On Feb. 5, Family Research Council held a panel discussion on religious persecution in Iran called “Stories from Iran: Religious Freedom and the Secret Growth of the Underground Church.” Tamraz and fellow Iranian Christians Maryam Rostampour and Mariziyeh Amirizadeh shared firsthand about the persecution they endured for living out their faith in their home country.
Tamraz was arrested and detained in a men’s detention center in 2009. After being released, she fled to Switzerland where she is now appealing to the international community to help her family, as well as other Iranian Christians.
During that same year, Rostampour and Amirizadeh were both imprisoned for “promoting Christianity” and were detained for 259 days in Evin Prison in Tehran, where Tamraz’s brother is also held. Although they were sentenced to death, the women were cleared of all charges and released from custody after international intervention.
The three women’s stories are not unique. Open Doors USA ranks Iran as the ninth-worst country for Christian persecution, and neighboring Iraq comes in at No. 15.
In Washington, D.C., during last week’s National Prayer Breakfast sideline event on religious persecution, Loay Mikhael, head of foreign relations for the Chaldean Syriac Assyrian Popular Council, explained that the Christian community in Iraq has suffered extreme persecution at the hands of ISIS. He estimates that the Christian population now stands at just 250,000; it used to number 1.5 million.
Mikhael’s own family was forced to relocate due to persecution.
“We are all over the world,” he said, “not because of our choice, but because we were forced to flee. The challenge is tremendous.”
“Will there still be a Christian community here in Baghdad in 2050?” Father Nadheer Dako, parish priest of St. Joseph’s in Baghdad, asked The Telegraph.
That’s why Iraqi and Iranian Christians are asking the international community to step up to the plate.

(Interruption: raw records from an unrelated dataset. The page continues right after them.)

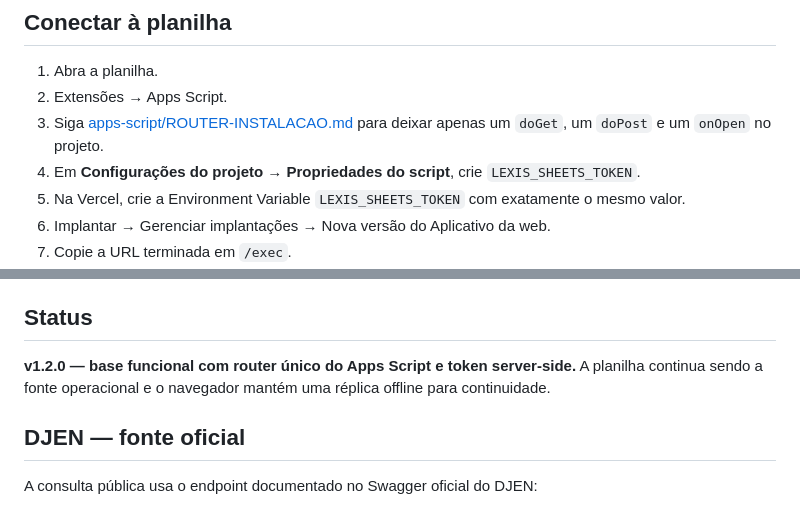
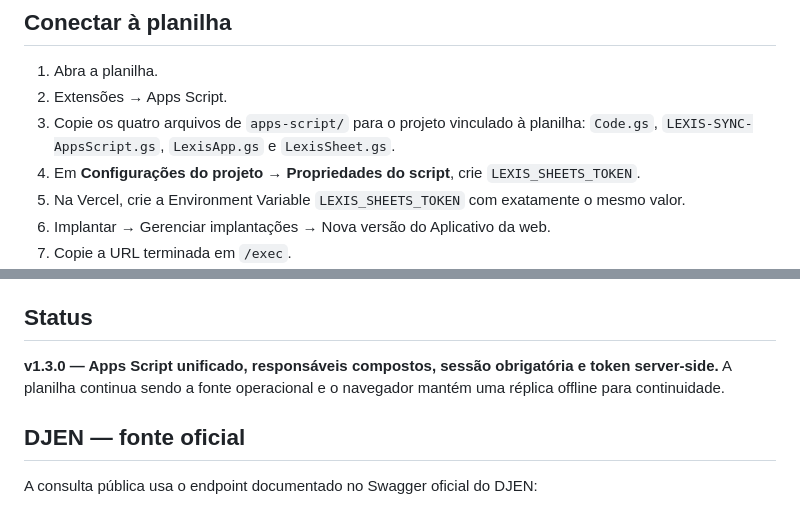
Before and after one commit to W2CAPITAL/LexisPredict-Offline, a Markdown page: README.md, 2 parts joined by grey strips. GitHub-like rendering.

Commit message:
docs: atualizar instalação Apps Script v1.3

```diff
--- a/README.md
+++ b/README.md
@@ -38,7 +38,7 @@ O proxy **não tenta burlar rate limit**. HTTP 429 é devolvido ao cliente e o s
 
 1. Abra a planilha.
 2. Extensões → Apps Script.
-3. Siga [apps-script/ROUTER-INSTALACAO.md](apps-script/ROUTER-INSTALACAO.md) para deixar apenas um `doGet`, um `doPost` e um `onOpen` no projeto.
+3. Copie os quatro arquivos de `apps-script/` para o projeto vinculado à planilha: `Code.gs`, `LEXIS-SYNC-AppsScript.gs`, `LexisApp.gs` e `LexisSheet.gs`.
 4. Em **Configurações do projeto → Propriedades do script**, crie `LEXIS_SHEETS_TOKEN`.
 5. Na Vercel, crie a Environment Variable `LEXIS_SHEETS_TOKEN` com exatamente o mesmo valor.
 6. Implantar → Gerenciar implantações → Nova versão do Aplicativo da web.
@@ -86,7 +86,7 @@ As rotas `/api` são Vercel Functions e funcionam integralmente quando publicada
 
 ## Status
 
-**v1.2.0 — base funcional com router único do Apps Script e token server-side.** A planilha continua sendo a fonte operacional e o navegador mantém uma réplica offline para continuidade.
+**v1.3.0 — Apps Script unificado, responsáveis compostos, sessão obrigatória e token server-side.** A planilha continua sendo a fonte operacional e o navegador mantém uma réplica offline para continuidade.
 
 
 ## DJEN — fonte oficial
```
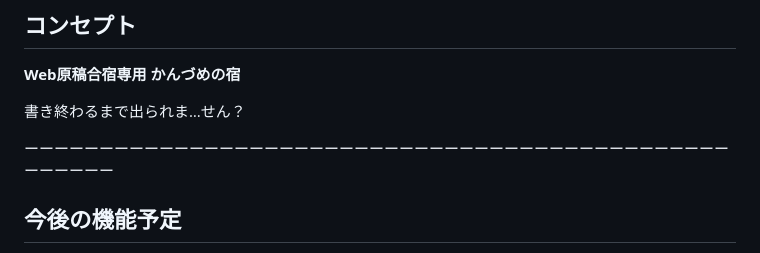
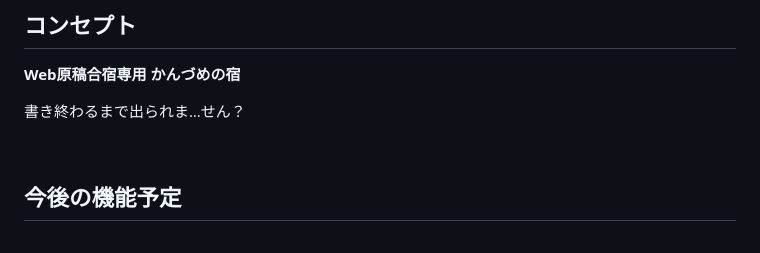
Before and after one commit to y-hatanon/web-writing-app, a Markdown page: README.md, the part around the change. Drawn GitHub-style.

Commit message:
Update README with future feature plans
Added additional spacing and updated future feature plans.

```diff
--- a/README.md
+++ b/README.md
@@ -103,8 +103,12 @@ PCおよびスマートフォンで利用できます。
 
 書き終わるまで出られま…せん？
 
-
-ーーーーーーーーーーーーーーーーーーーーーーーーーーーーーーーーーーーーーーーーーーーーーーーーーーーーー
+&nbsp;
+&nbsp;
+&nbsp;
+&nbsp;
+&nbsp;
+&nbsp;
 
 ## 今後の機能予定
 
```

“As people who came from a country where you cannot even sing for God with a loud voice … This freedom that you have in [the United States] is a precious gift,” said Rostampour. “But we also believe that you have to use this freedom. You can’t just leave your freedom and enjoy this freedom. We have to be a voice for those people who do not have this freedom.
“One day persecution may come to the free countries,” she added. “We might need help from that part of the world. So please stand up for your brothers and sisters and be their voice.”